What you need to do: Please return every line in the entries below with the word "Observed" in it.

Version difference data
________________
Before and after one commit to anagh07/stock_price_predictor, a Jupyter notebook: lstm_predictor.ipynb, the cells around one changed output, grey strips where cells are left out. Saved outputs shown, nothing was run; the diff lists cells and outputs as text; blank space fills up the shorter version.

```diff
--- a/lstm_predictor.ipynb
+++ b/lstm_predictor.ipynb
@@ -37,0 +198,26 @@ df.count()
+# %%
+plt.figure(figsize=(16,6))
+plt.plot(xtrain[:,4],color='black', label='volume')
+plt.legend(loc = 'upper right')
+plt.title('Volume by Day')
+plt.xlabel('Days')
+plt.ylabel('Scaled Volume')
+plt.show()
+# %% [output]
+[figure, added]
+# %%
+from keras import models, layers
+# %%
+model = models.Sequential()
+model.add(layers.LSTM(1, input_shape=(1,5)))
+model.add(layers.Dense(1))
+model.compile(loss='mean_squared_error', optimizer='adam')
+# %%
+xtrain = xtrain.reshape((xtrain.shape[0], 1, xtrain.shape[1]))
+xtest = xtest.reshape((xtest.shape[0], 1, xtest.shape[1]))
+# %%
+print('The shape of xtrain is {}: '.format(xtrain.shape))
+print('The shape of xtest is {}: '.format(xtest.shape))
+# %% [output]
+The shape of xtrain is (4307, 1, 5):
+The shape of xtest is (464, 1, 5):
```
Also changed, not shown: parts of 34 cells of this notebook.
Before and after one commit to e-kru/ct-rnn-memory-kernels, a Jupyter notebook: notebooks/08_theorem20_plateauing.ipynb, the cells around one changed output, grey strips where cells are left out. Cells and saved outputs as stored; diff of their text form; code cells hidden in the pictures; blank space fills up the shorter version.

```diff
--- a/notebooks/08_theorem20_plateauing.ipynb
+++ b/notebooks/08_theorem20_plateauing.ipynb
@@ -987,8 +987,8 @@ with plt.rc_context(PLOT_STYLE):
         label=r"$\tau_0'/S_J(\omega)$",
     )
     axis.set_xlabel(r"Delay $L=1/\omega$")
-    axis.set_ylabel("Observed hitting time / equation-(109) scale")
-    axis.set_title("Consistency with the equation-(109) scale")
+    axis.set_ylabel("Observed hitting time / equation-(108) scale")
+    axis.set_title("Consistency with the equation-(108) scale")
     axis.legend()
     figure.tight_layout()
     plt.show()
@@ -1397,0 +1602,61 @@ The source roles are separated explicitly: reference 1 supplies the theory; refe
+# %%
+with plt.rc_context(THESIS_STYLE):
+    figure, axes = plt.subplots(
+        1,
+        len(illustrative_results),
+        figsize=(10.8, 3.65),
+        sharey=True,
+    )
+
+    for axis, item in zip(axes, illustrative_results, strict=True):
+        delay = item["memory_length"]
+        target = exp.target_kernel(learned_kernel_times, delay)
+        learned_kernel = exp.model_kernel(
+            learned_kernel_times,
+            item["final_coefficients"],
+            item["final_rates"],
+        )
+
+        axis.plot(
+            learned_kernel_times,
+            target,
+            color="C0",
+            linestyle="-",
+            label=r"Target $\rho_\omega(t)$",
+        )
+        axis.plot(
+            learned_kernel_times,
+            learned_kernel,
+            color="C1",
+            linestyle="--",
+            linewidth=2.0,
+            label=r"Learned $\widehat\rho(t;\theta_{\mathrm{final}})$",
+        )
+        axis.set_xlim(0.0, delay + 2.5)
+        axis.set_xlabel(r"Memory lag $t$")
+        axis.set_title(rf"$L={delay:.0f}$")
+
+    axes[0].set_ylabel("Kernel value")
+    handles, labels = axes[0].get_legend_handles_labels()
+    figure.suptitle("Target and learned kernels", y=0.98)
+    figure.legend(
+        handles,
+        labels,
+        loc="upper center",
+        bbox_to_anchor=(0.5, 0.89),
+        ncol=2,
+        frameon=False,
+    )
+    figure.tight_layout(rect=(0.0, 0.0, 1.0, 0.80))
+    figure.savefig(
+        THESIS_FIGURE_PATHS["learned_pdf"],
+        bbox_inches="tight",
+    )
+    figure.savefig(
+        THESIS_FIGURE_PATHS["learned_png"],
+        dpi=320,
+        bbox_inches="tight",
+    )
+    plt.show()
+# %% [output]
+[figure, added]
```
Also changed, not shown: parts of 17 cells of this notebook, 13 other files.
________________
Written answer:
-    axis.set_ylabel("Observed hitting time / equation-(109) scale")
+    axis.set_ylabel("Observed hitting time / equation-(108) scale")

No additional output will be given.